Boundaries

What keep something out also keeps something in, hence the beauty and necessity of gates. Boundaries with no exits or entrances stifle life. There’s no flow. We need both and the consciousness to decipher where to draw the line and where to welcome and open.

Boundaries are often created out of fear and are consequently rigid and impede growth. When created out of a sense of needful care they support life. We can relax in the appropriateness of them, and know we make better neighbors when both a boundary and a gate are present.

Phrases posted on Facebook October 2016

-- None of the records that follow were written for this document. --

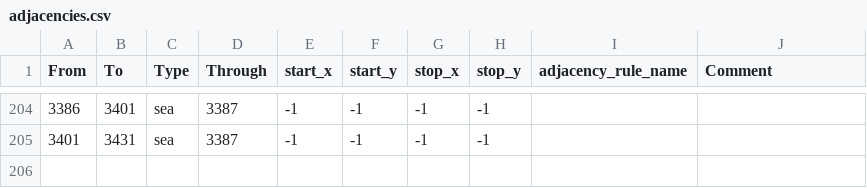
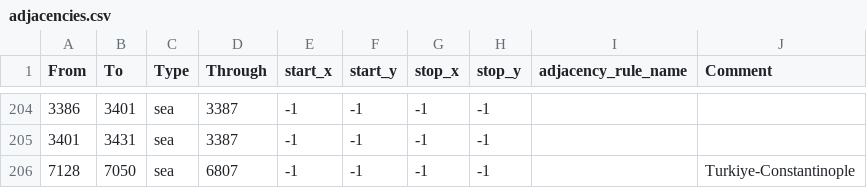
Before and after one commit to Hanntheccho/HOI4-Beyond-Earth, a CSV file: map/adjacencies.csv, drawn as a sheet; only a part is shown, gaps mark what is left out; the diff names each change by its address in the sheet, - before the commit and + after, or states it on an @@ line.

Commit message:
Turkiye and Cote D'Ivoire

```diff
--- a/map/adjacencies.csv
+++ b/map/adjacencies.csv
+row 206: 7128 | 7050 | sea | 6807 | -1 | -1 | -1 | -1 |  | Turkiye-Constantinople
```
Also changed, not shown: 3 other files.
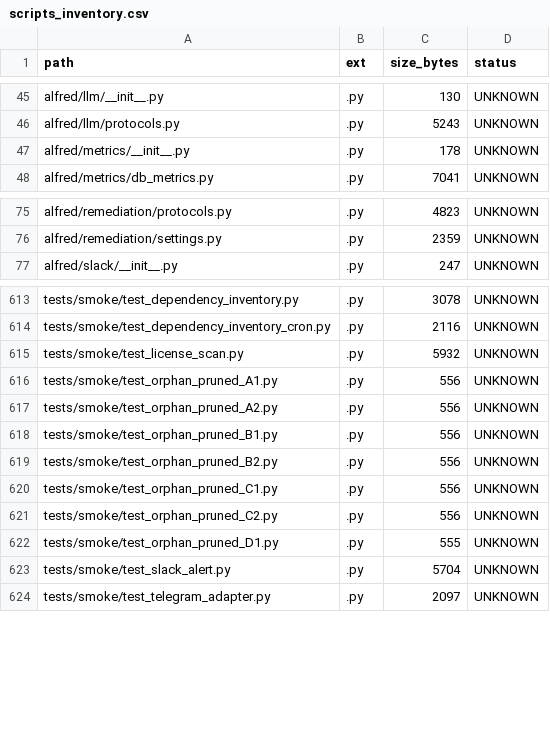
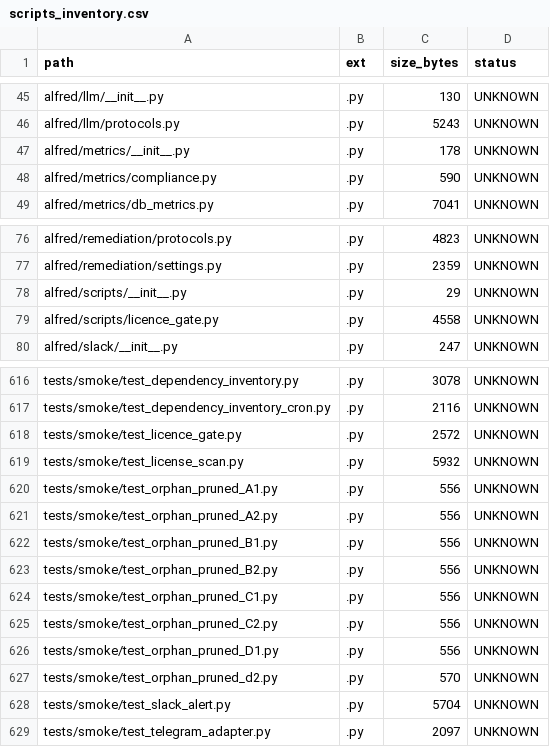
Before and after one commit to locotoki/alfred-agent-platform-v2, a CSV file: metrics/scripts_inventory.csv, drawn as a sheet; only a part is shown, gaps mark what is left out.

Commit message:
chore: purge ORPHAN slice D2 (40 staging docs)
Remove obsolete staging area documentation including RAG service
playbooks, infrastructure crew guides, and Alfred AI assistant
specifications. These were draft documents that have been
superseded by active documentation.

- Deleted 40 files from docs/staging-area/
- Added D2 manifest and smoke test
- Total: -5,827 LOC, +57 LOC

```diff
--- a/metrics/scripts_inventory.csv
+++ b/metrics/scripts_inventory.csv
@@ -47,2 +47,3 @@ alfred/llm/protocols.py,.py,5243,UNKNOWN
 alfred/metrics/__init__.py,.py,178,UNKNOWN
+alfred/metrics/compliance.py,.py,590,UNKNOWN
 alfred/metrics/db_metrics.py,.py,7041,UNKNOWN
@@ -76,2 +77,4 @@ alfred/remediation/protocols.py,.py,4823,UNKNOWN
 alfred/remediation/settings.py,.py,2359,UNKNOWN
+alfred/scripts/__init__.py,.py,29,UNKNOWN
+alfred/scripts/licence_gate.py,.py,4558,UNKNOWN
 alfred/slack/__init__.py,.py,247,UNKNOWN
@@ -614,2 +617,3 @@ tests/smoke/test_dependency_inventory.py,.py,3078,UNKNOWN
 tests/smoke/test_dependency_inventory_cron.py,.py,2116,UNKNOWN
+tests/smoke/test_licence_gate.py,.py,2572,UNKNOWN
 tests/smoke/test_license_scan.py,.py,5932,UNKNOWN
@@ -621,3 +625,4 @@ tests/smoke/test_orphan_pruned_C1.py,.py,556,UNKNOWN
 tests/smoke/test_orphan_pruned_C2.py,.py,556,UNKNOWN
-tests/smoke/test_orphan_pruned_D1.py,.py,555,UNKNOWN
+tests/smoke/test_orphan_pruned_D1.py,.py,556,UNKNOWN
+tests/smoke/test_orphan_pruned_d2.py,.py,570,UNKNOWN
 tests/smoke/test_slack_alert.py,.py,5704,UNKNOWN
```
Also changed, not shown: 51 other files.
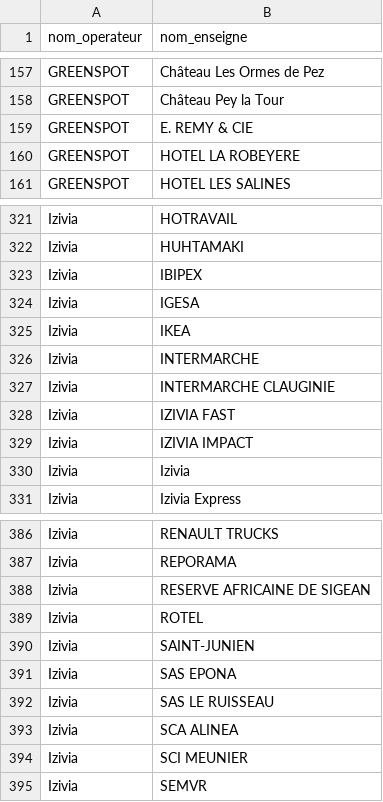
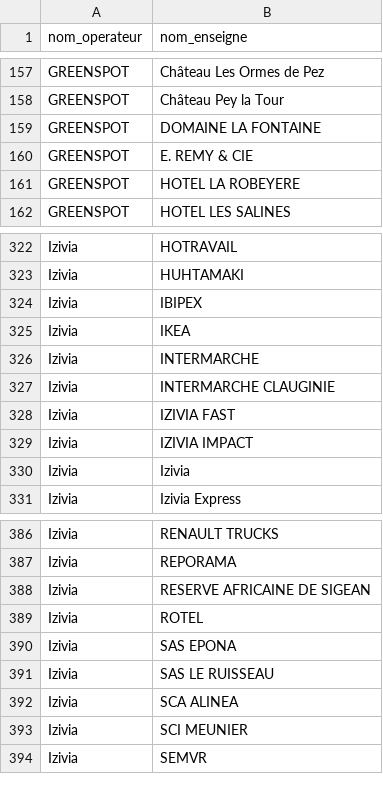
Before and after one commit to guiohm/ref-EU-EVSE, a CSV file: opendata_networks.csv, drawn as a sheet; only a part is shown, gaps mark what is left out.

```diff
--- a/opendata_networks.csv
+++ b/opendata_networks.csv
@@ -158,2 +158,3 @@ GREENSPOT,Château Les Ormes de Pez
 GREENSPOT,Château Pey la Tour
+GREENSPOT,DOMAINE LA FONTAINE
 GREENSPOT,E. REMY & CIE
@@ -323,3 +324,2 @@ Izivia,HUHTAMAKI
 Izivia,IBIPEX
-Izivia,IGESA
 Izivia,IKEA
@@ -389,3 +389,2 @@ Izivia,RESERVE AFRICAINE DE SIGEAN
 Izivia,ROTEL
-Izivia,SAINT-JUNIEN
 Izivia,SAS EPONA
```
Also changed, not shown: history.csv, 4 other files.
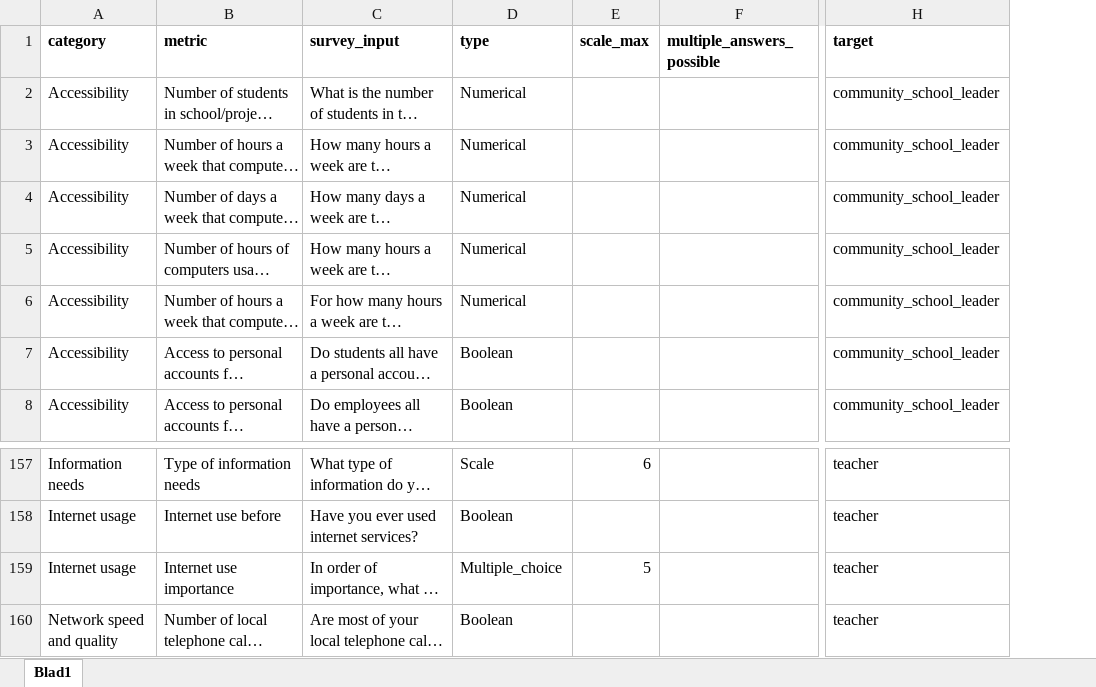
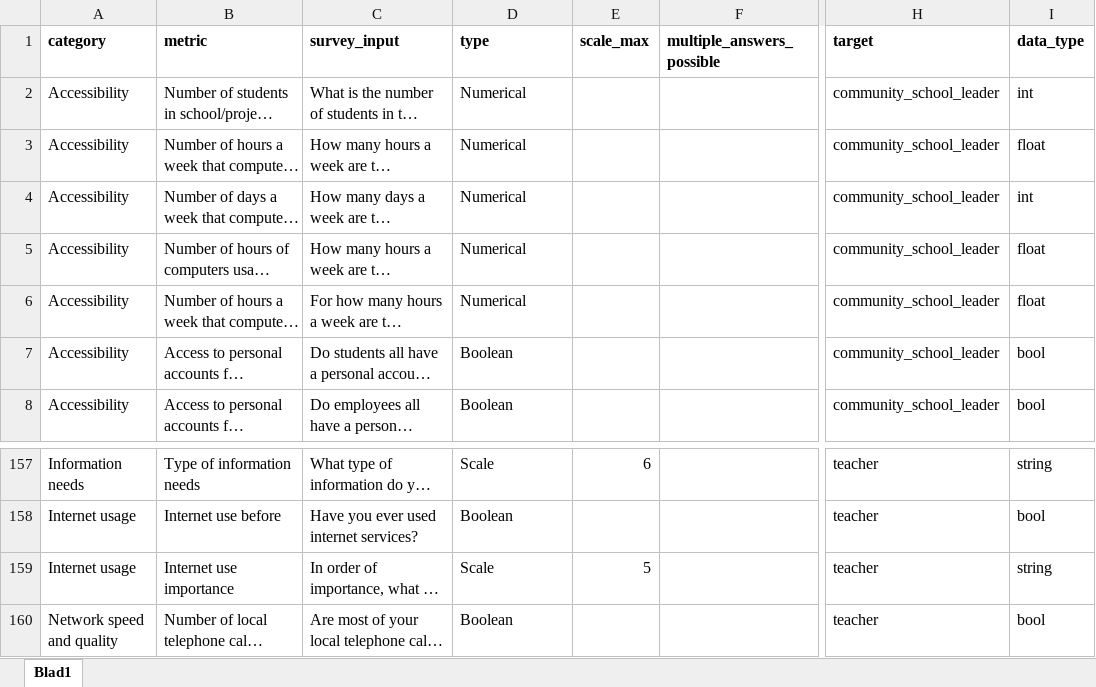
Before and after one commit to HN-Le/Impact-Assessment-Tool, an Excel workbook: data/method_fragments/master_list.xlsx, sheet Blad1, drawn as a sheet; only a part is shown, gaps mark what is left out; long unchanged cells end in …; values as stored, in another font and other column widths than the file's, no borders; the diff names each change by its address in the sheet, - before the commit and + after, or states it on an @@ line.

Commit message:
added calculations for table

```diff
--- a/data/method_fragments/master_list.xlsx (sheet Blad1)
+++ b/data/method_fragments/master_list.xlsx (sheet Blad1)
+column I (data_type), rows 2-8: int | float | int | float | float | bool | bool; rows 157-160: string | bool | string | bool
-D159 (type): Multiple_choice
+D159 (type): Scale
```
Also changed, not shown: 3 other files.
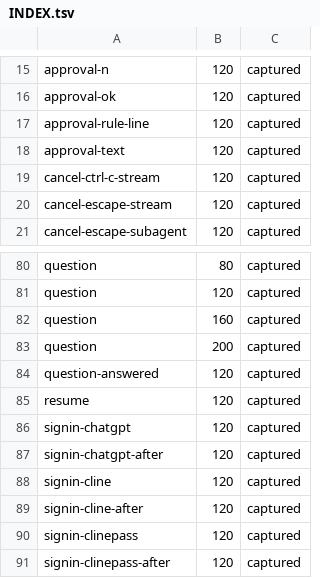
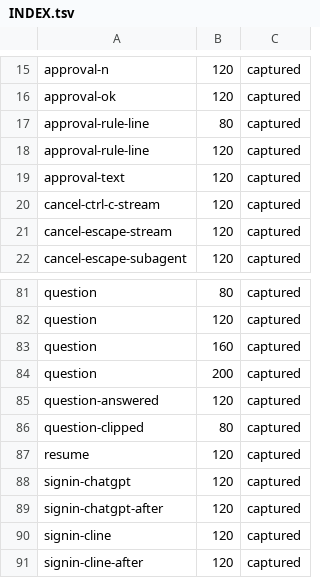
Before and after one commit to pohunekd/plugin-cline, a TSV file: compat/screens/INDEX.tsv, drawn as a sheet; only a part is shown, gaps mark what is left out; the shorter side is filled out with more unchanged rows; the diff names each change by its address in the sheet, - before the commit and + after, or states it on an @@ line.

Commit message:
Match the question title too, pair hub_dialog with its footer, capture clipped dialogs at 80x24

```diff
--- a/compat/screens/INDEX.tsv
+++ b/compat/screens/INDEX.tsv
+row 17: approval-rule-line | 80 | captured
+row 86: question-clipped | 80 | captured
```
Also changed, not shown: 6 other files.
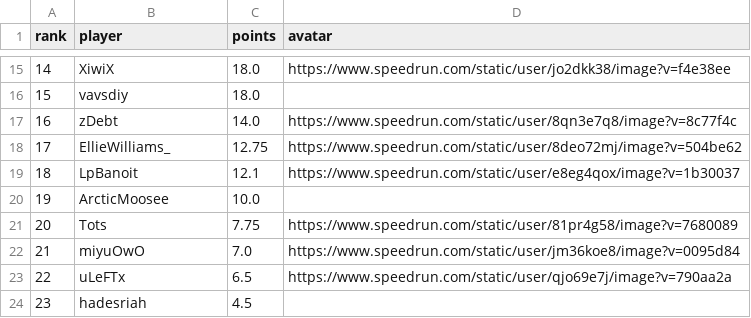
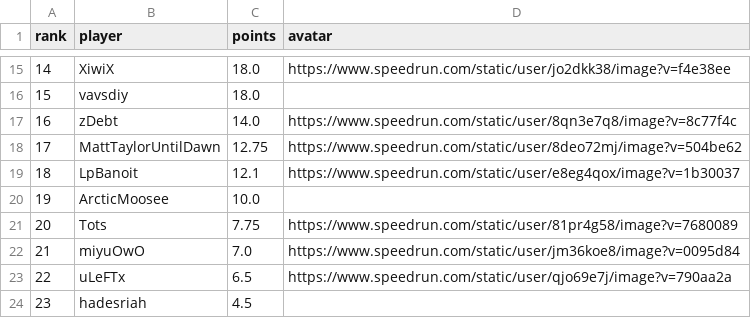
Before and after one commit to BGSW-dev/ReanimaHub, a CSV file: main_game.csv, drawn as a sheet; only a part is shown, gaps mark what is left out.

```diff
--- a/main_game.csv
+++ b/main_game.csv
@@ -17,3 +17,3 @@ rank,player,points,avatar
 16,zDebt,14.0,https://www.speedrun.com/static/user/8qn3e7q8/image?v=8c77f4c
-17,EllieWilliams_,12.75,https://www.speedrun.com/static/user/8deo72mj/image?v=504be62
+17,MattTaylorUntilDawn,12.75,https://www.speedrun.com/static/user/8deo72mj/image?v=504be62
 18,LpBanoit,12.1,https://www.speedrun.com/static/user/e8eg4qox/image?v=1b30037
```
Also changed, not shown: 2 other files.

When a tree is cut down I’ve always marveled at the growth rings. It seems paradoxical that the necessary boundary of the bark at any given time of the tree’s life is part of how the tree is able to expand. Maybe boundaries do not always keep things out but help things emerge.
To reach excellence and perhaps a gold medal, an Olympic gymnast must stick to and master a prescribed form. That form is a series of boundaries. In order to be masterful and go beyond strict boundaries we must embrace them and push against them. It is good to think they will make us freer in the end if we persist.
Being able to say no and mean it is sometimes very difficult. It lays down a boundary. To me it also means that I have said yes to something else. A sure no is the boundary line of a sure yes.
Personal boundaries are flexible and depend on the trust we have between others and us. Any time you are not sure imagine that you are a house. Whom would you allow to come through the garden gate? Whom would you allow on the porch, in the front hall, the living room, the kitchen, the bedroom? You’ll know by instinct. Trust it!
Who ever thought being courteous is actually the ability to use careful boundaries? Courtesy is a quality that recognizes and respects others. It is an attitudinal boundary that helps us to be gracious and to not overstep.
When we realize that every breath we take has been breathed at some time or other by all others who have lived and who are living now, then in a fundamental way we come to realize that boundaries do not exist. We are essentially one. With that perspective whatever boundaries we set up in order to function are provisional and temporary. If we set them up in the service of the whole would we not be co-operating with reality? 
It is staggering to me to realize that our points of view are often solid boundaries, ones we aren’t aware of most of the time, or ones we take for granted or as inalienable rights to insist upon. What if we could hold them lightly? What if at the edges of them we could sense that they are not barbed wire fences? What if we could sense that there are openings in them to new dimensions of discovery?
In order to be unique we have to have boundaries, but the paradox is we are only unique in relation to everything else. That’s the spice of life.
Self-imposed boundaries can be very important. Don’t you think there has to be a boundary to underscore a sensible have to do list?
Continuing the theme of self-imposed boundaries, it seems important to be mindful about what we are going to spend our time on. If we say, yes, to too many things we end up having bits and pieces and no depth. To set a considered boundary is to embrace more simplicity. Then we can be about what really arouses us to love.
Thresholds are gentle boundary markers between spaces. We don’t pay attention to them much, but they are great places to pause and to become aware that we are about to enter into a new space. There are invisible thresholds in our minds, and if we made a habit of pausing often we would sense them. Crossing from one state of being to another with awareness and respect brings us softly home. 
We sometimes say I am bound to do such and such. Our wills make a boundary around something we feel we want to do. By naming an intention we can work with it. Boundaries in this way are very helpful.
Receiving can be an ambivalent thing. How often we set subtle boundaries on receiving allowing only just so much to be taken in. Fears that receiving has a price, a hidden obligation or a weakening of our sense of self erects those boundaries. It’s not wise to tackle our fears with harshness. Why not put a gate in our fence, oil the hinges a little and open it with discretion?